The poems that follow come from Rachel Kaufman’s poetry thesis collection, Many to Remember, grounded in the history of New Mexico crypto-Jewish memory and the Mexican Inquisition. The collection weaves together archival research, oral histories, and linguistic play, encountering nostalgia, memory, and translation in stories both distant from and near to her own.
Through her collection, Rachel Y’19 posits that poetry can serve as a means to empathy, preserving archival voices and words while bringing them into the present to mingle, wander, and adapt. The poetic line, intimate and revelatory, seems to bring the past a bit closer.
Sifting historical content through this poetic line pushes her work, making more difficult the pressures of rhetoric against form, story against melody. In powerful historical poetry, history is enlivened and renewed; in turn, the creative form is enriched by (and weighted with) the task of truthfully carrying the past into the present. Many to Remember enters and records the process of unearthing voices of the past and translating them for and through the language of the present moment.

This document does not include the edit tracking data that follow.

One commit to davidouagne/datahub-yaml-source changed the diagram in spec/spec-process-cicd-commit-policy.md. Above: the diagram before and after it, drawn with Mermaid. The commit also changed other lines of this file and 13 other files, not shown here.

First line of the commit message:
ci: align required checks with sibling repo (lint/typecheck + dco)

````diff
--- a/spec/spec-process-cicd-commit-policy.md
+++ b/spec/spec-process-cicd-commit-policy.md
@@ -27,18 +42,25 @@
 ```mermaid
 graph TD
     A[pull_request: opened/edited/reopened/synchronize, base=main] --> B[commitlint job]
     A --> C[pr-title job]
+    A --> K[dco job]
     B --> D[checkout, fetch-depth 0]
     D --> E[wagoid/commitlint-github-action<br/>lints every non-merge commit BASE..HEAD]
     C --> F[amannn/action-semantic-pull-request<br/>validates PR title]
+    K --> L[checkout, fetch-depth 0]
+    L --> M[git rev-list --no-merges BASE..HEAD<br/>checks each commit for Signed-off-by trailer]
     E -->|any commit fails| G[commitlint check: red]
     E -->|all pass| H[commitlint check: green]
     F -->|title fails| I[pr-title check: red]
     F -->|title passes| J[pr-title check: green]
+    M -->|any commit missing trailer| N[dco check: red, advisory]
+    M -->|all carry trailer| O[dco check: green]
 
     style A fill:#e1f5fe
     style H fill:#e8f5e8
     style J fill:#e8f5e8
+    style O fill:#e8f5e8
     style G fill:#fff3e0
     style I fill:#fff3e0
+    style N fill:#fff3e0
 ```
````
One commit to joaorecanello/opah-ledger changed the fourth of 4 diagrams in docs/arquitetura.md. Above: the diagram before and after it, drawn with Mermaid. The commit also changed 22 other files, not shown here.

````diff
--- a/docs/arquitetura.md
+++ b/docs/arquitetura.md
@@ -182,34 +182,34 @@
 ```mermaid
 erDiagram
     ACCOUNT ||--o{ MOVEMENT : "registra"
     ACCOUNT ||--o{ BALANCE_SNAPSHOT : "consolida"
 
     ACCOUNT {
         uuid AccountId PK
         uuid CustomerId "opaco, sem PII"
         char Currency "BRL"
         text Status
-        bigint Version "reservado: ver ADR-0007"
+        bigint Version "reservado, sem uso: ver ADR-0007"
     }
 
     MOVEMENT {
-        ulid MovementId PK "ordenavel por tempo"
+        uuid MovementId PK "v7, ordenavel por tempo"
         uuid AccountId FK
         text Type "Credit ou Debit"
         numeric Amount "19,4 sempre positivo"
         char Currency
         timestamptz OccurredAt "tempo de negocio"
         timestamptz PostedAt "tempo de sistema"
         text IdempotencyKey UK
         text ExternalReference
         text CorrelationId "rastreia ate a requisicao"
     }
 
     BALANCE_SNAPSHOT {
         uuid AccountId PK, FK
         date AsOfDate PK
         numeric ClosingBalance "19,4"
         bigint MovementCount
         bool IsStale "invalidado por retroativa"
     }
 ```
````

Pictured: Mathias de Bocanegra, Auto general de la Fee: celebrado por el tribunal del S. Officio de la Inquisicion de Mexico, dominica in Albis II. de abril de 1649, En Mexico: Por Antonio Calderon, Impressor del Secreto del S. Officio en la Calle de San Agustin, [1649?]